Yes, of course it does! It hurts physically and emotionally. It hurts physically and emotionally. Through research being carried out all over the world, children are beginning to tell us how much corporal punishment hurts them. The UN Secretary-General’s Study on Violence against Children, completed in 2006, was the first comprehensive global study into the nature and extent of the problem. The Independent Expert leading the Study, Professor Paulo Sérgio Pinheiro, wrote in the report:
"Throughout the study process, children have consistently expressed the urgent need to stop all this violence. Children testify to the hurt – not only physical, but ‘the hurt inside’ – which this violence causes them, compounded by adult acceptance, even approval of it.
Governments need to accept that this is indeed an emergency, although it is not a new emergency. Children have suffered violence at the hands of adults unseen and unheard for centuries. But now that the scale and impact of violence against children is becoming visible, they cannot be kept waiting any longer for the effective protection to which they have an unqualified right."
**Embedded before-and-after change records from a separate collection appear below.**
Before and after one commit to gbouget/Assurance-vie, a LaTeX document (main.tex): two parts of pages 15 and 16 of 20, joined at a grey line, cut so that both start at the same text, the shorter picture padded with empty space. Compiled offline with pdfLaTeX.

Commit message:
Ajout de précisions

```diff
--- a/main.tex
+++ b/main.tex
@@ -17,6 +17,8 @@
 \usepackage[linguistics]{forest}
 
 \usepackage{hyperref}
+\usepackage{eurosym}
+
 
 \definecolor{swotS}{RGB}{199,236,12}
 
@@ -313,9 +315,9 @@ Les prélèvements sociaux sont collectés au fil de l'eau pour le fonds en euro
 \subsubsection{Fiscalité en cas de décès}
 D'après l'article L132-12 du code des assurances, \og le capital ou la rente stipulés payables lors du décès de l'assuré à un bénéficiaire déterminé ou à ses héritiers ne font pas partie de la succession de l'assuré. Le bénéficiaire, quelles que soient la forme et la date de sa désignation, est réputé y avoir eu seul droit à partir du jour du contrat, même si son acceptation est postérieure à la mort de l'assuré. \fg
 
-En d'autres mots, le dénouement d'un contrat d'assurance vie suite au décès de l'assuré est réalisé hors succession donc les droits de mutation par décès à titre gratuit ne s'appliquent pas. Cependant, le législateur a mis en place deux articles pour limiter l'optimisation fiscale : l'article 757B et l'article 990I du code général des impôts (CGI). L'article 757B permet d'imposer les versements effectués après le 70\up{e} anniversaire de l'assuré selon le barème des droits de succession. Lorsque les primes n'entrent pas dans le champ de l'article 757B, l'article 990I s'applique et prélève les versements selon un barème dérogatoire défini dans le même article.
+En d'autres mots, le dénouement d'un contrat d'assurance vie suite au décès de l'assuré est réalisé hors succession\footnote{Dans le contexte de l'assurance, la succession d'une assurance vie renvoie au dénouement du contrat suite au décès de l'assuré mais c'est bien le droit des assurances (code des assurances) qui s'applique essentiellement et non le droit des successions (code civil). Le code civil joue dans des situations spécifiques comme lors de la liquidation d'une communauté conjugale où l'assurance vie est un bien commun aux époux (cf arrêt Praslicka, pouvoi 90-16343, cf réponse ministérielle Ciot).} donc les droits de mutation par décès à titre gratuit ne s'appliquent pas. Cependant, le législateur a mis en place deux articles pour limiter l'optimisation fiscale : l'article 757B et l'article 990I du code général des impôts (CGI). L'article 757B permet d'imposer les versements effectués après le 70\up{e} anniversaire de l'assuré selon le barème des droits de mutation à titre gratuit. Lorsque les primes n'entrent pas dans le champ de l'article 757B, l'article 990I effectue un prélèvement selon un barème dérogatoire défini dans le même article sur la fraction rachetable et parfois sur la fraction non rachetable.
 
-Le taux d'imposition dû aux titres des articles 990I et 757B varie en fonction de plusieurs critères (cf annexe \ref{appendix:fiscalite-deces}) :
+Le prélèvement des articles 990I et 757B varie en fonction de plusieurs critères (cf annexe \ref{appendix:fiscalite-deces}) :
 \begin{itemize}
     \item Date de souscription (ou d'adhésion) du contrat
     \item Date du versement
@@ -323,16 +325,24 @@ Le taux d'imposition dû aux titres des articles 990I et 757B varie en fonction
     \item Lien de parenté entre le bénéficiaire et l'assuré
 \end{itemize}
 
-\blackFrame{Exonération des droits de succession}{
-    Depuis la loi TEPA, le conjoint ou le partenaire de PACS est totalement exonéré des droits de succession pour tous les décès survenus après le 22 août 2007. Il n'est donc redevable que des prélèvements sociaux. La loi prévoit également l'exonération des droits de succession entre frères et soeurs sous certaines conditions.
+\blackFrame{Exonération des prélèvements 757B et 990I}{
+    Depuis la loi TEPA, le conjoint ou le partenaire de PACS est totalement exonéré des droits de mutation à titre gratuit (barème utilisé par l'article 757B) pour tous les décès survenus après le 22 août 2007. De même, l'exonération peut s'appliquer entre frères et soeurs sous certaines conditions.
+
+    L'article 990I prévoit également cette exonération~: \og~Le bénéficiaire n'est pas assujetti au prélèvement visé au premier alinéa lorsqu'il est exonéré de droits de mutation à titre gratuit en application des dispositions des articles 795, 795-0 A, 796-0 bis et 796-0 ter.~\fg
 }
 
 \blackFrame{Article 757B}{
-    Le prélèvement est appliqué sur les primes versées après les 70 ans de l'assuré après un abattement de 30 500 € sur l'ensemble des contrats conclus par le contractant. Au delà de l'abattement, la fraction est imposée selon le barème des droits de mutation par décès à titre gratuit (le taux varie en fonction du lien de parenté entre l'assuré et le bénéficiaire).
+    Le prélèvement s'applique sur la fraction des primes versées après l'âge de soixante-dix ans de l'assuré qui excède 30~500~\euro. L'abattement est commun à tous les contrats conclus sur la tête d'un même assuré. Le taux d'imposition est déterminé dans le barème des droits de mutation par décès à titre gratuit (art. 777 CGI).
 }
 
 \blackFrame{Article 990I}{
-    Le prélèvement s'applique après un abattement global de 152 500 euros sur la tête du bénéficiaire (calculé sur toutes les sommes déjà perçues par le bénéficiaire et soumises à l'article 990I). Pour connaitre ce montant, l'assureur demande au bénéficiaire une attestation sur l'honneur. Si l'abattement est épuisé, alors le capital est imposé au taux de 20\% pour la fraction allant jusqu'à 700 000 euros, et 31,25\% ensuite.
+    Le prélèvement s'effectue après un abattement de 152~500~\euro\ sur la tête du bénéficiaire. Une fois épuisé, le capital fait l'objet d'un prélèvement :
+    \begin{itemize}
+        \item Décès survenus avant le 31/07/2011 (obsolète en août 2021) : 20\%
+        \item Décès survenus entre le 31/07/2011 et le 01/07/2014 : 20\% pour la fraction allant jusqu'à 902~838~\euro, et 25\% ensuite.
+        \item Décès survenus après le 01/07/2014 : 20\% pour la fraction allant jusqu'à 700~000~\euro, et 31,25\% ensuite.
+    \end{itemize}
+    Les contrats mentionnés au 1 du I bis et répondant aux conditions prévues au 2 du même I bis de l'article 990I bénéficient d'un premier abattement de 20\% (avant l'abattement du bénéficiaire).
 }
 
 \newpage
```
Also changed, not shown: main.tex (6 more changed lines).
Causing physical pain to a child is itself a breach of children’s right to protection from assault – and adults often don’t appreciate the difference in size and strength between them and a child, and the impact that this difference can have on the intended and actual physical pain felt by the child. Large scale research in which parents have been asked about the force used when “smacking” their child found that two in five had used a different degree of force than intended (Kirwaun, S. & Bassett, C. (2008), Presentation to NSPCC: Physical punishment, British Market Research Bureau/National Society for the Prevention of Cruelty to Children). And research by the Institute of Psychiatry and University College London proved that changes in brain activity when force is used in tit-for-tat situations naturally lead to escalation in the degree of force used and inaccuracy in judging how much force is being used (Shergill, S. S. et al (2003), “Two eyes for an eye: The neuroscience of force escalation”, Science, vol. 301, 11 July 2003, p. 187).
In addition, adults often don’t appreciate the emotional hurt caused by corporal punishment, its impact on the dignity of the child, and the potential short- and long-term damage this can have on individuals and society. The Global Initiative is aware of over 250 studies on the effects of corporal punishment which associate it with a wide range of negative health, developmental and behavioural outcomes for children that can follow them into adulthood – this includes poor mental health, poor cognitive development, lower school grades, increased aggression, poor moral regulation and increased antisocial behaviour (read our summary of research on the negative effects of corporal punishment).